» Your instructions
For the string "TiSocialInstagram", work out how many lines of the data contain it and give that number with nothing added.

» Records supplied

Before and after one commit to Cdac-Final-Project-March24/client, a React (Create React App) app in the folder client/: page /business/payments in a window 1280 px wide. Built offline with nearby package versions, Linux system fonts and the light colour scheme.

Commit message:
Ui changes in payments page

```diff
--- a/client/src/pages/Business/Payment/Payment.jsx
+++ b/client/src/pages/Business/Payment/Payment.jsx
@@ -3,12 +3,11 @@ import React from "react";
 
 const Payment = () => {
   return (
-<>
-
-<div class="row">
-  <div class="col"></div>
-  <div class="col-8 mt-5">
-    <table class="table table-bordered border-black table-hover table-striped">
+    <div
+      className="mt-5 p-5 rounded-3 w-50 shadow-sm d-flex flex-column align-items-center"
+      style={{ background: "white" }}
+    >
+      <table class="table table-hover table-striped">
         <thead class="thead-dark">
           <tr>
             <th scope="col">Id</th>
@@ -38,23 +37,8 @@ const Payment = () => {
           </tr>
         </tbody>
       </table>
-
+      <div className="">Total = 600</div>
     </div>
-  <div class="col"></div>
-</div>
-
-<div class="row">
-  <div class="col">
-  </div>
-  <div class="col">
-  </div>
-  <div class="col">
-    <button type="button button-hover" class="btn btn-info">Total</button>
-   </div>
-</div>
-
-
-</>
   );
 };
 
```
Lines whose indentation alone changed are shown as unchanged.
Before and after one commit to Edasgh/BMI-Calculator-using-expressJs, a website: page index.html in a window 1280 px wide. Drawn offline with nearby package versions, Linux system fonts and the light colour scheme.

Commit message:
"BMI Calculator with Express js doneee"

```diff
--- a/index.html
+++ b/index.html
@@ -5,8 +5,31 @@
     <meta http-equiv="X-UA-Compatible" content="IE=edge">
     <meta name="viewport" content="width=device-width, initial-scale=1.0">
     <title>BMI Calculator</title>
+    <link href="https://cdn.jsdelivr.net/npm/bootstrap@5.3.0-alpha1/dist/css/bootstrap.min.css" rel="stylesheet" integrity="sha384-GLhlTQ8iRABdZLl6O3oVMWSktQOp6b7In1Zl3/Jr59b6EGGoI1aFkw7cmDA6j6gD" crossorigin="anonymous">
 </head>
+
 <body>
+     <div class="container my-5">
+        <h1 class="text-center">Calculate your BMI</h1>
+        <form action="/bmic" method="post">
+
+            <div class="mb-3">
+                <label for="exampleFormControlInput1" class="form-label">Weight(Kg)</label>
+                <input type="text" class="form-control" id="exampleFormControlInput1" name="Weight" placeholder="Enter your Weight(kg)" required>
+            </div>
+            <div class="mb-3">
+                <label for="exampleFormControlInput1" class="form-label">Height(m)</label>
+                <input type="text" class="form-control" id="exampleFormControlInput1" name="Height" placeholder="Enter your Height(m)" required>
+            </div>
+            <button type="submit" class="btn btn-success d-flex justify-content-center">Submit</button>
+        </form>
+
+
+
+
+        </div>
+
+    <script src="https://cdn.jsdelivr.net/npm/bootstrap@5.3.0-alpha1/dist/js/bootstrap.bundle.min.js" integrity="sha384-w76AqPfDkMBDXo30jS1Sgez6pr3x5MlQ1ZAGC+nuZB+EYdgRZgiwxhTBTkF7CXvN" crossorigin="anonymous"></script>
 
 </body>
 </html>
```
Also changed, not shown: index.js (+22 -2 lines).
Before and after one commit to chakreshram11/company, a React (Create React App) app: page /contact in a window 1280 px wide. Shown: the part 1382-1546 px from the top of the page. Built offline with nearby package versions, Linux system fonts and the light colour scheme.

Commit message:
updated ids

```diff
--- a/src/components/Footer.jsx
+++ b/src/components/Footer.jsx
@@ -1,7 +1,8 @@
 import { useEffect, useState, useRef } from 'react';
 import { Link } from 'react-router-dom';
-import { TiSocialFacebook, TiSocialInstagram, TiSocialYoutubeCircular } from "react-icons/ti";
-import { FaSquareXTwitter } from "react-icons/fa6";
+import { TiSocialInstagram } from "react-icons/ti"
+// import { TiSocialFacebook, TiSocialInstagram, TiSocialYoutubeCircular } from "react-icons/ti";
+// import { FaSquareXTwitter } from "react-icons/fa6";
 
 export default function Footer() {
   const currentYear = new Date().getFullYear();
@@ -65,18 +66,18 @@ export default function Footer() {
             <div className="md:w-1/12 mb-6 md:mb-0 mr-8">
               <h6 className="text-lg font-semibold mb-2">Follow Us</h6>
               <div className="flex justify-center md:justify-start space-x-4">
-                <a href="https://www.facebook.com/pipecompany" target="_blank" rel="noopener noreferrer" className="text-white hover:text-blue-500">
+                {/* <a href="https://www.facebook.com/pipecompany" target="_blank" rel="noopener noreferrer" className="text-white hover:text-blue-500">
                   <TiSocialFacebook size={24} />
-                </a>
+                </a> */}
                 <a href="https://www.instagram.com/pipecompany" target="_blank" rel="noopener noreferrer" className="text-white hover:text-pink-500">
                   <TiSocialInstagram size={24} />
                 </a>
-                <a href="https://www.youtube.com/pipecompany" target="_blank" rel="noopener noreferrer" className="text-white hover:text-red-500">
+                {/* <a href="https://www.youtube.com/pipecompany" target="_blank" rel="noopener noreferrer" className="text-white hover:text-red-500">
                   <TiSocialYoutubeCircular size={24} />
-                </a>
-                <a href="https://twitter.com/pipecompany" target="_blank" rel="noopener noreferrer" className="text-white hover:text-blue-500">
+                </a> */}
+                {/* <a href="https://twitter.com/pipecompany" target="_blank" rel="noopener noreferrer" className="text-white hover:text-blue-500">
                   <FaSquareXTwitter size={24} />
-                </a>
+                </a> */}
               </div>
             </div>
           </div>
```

» Answer area
4